Abstract P166: A Review of Duration of Survival and Quality of Life After Cardiopulmonary Resuscitation
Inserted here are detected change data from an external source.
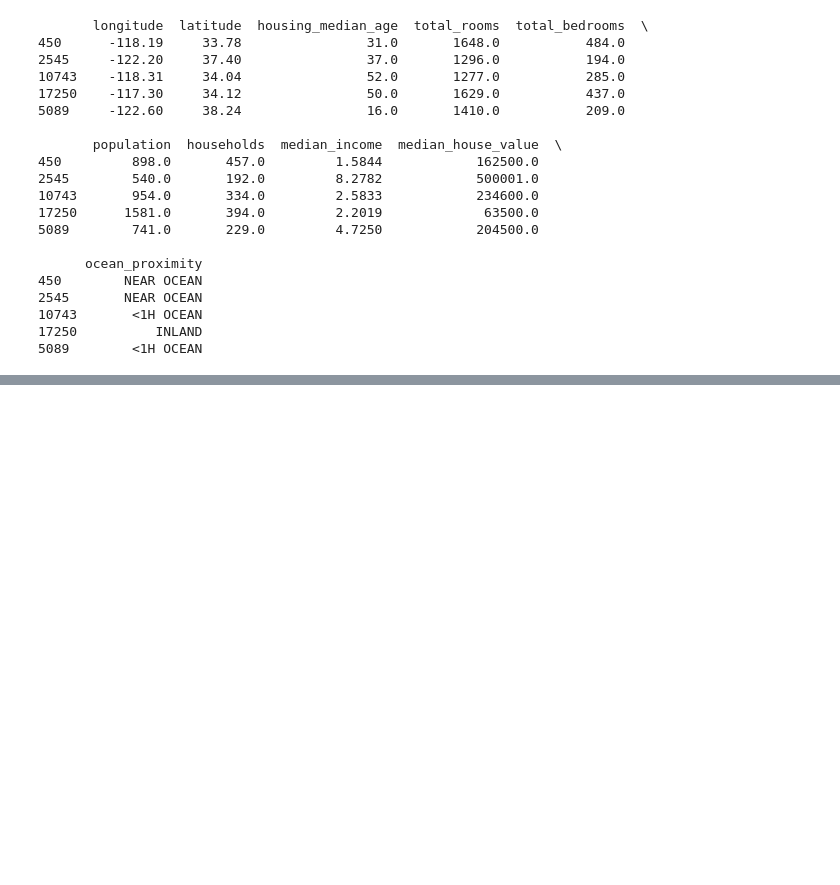
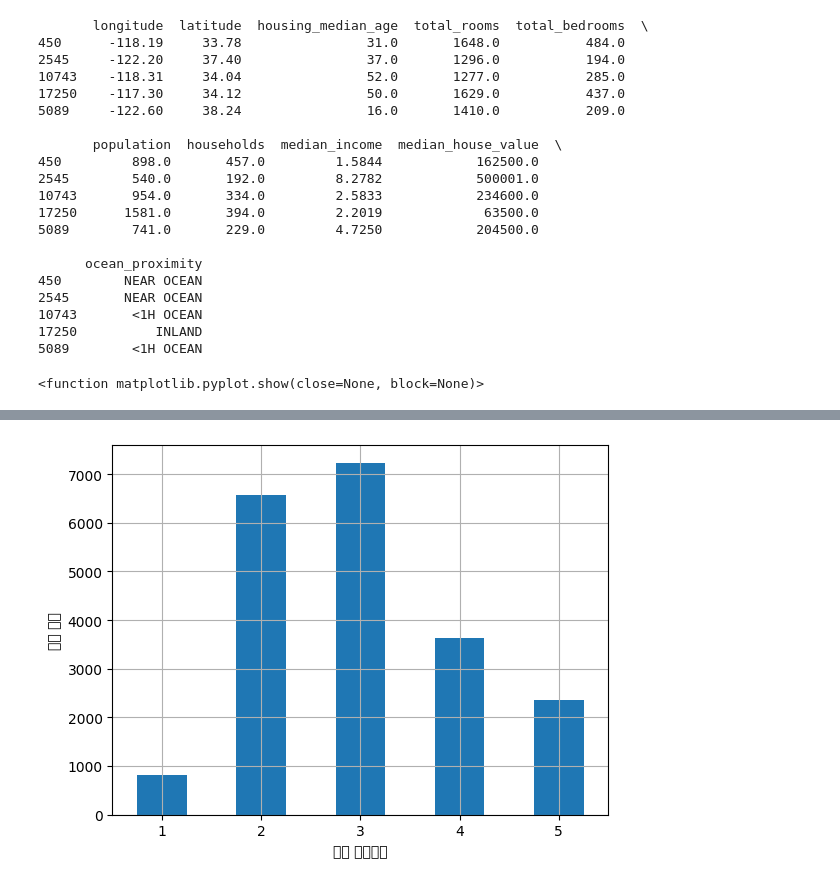
Before and after one commit to JungwonChun/Hands-on_ML, a Jupyter notebook: CH2_1.ipynb, the cells around one changed output, grey strips where cells are left out. Drawn from its saved outputs; the diff is of its cells as text; code cells hidden in the pictures; blank space fills up the shorter version.

```diff
--- a/CH2_1.ipynb
+++ b/CH2_1.ipynb
@@ -97,0 +101,19 @@ train_set, test_set = split_data_with_id_hash(housing_with_id, 0.2, "index")
+# %%
+import numpy as np
+housing["income_cat"] = pd.cut(housing["median_income"],bins=[0.,1.5,3.0,4.5,6.,np.inf],labels=[1,2,3,4,5])
+# %%
+# [한글 폰트 설정 셀]
+!apt-get -qq install -y fonts-nanum > /dev/null
+
+import matplotlib.pyplot as plt
+import matplotlib.font_manager as fm
+plt.rc('font', family='NanumGothic')
+plt.rcParams['axes.unicode_minus'] = False
+# %%
+import matplotlib.pyplot as plt
+housing["income_cat"].value_counts().sort_index().plot.bar(rot=0,grid=True)
+plt.xlabel("소득 카테고리")
+plt.ylabel("구역 개수")
+plt.show
+# %% [output]
+<function matplotlib.pyplot.show(close=None, block=None)>
@@ -97,0 +137 @@ train_set, test_set = split_data_with_id_hash(housing_with_id, 0.2, "index")
+[figure, added]
```
Also changed, not shown: parts of 15 cells of this notebook.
Cardiopulmonary resuscitation (CPR) became an area of research and interest following the 1960 landmark article by Kouwenhowen. Subsequent years witnessed the development of governing councils, clinical guidelines, reporting criteria and advances in technology used to reverse clinical death. Despite these changes, survival has minimally improved. A literature search for articles addressing quality of life, duration of survival or neurological status of survivors identified fifty-three articles. The articles demonstrate inconsistent tracking of survivors following discharge. At one month, 455 people are reported alive by 14 reports, 295 are reported alive at three months by 12 studies and, after six months 1,171 survivors among 22 studies are reported. Inconsistent reporting of discharge status prohibits the meta-analytic calculation of survival rates. Forty-one studies (77%) track survivors for one month or longer, while 15 (28%) report three or more time intervals. Ten studies (19%) do not report or do not track survivors. Regarding quality of life, 15 studies (28%) do not discuss neurological status. Twenty-three studies (43%) describe the survivors only as “intact” or “impaired” while three studies describe them as “impaired” or “unconscious”. Information about the effects of the anoxic insult is absent in over 86% of the studies, making it impossible to determine changes in functional status. Clinical exams or interviews with family are the most common method to follow-up functional status. Thus, despite a majority of the studies including this information the literature remains incomplete; further studies are needed to address the identified limitations. The review illustrates that the effect of CPR on survival duration and quality of life remains uncertain. Survivors are present at every time interval, even past 10 years. Evidence of the severe decline in cognitive or functional status frequently seen in pre-hospital studies is not found.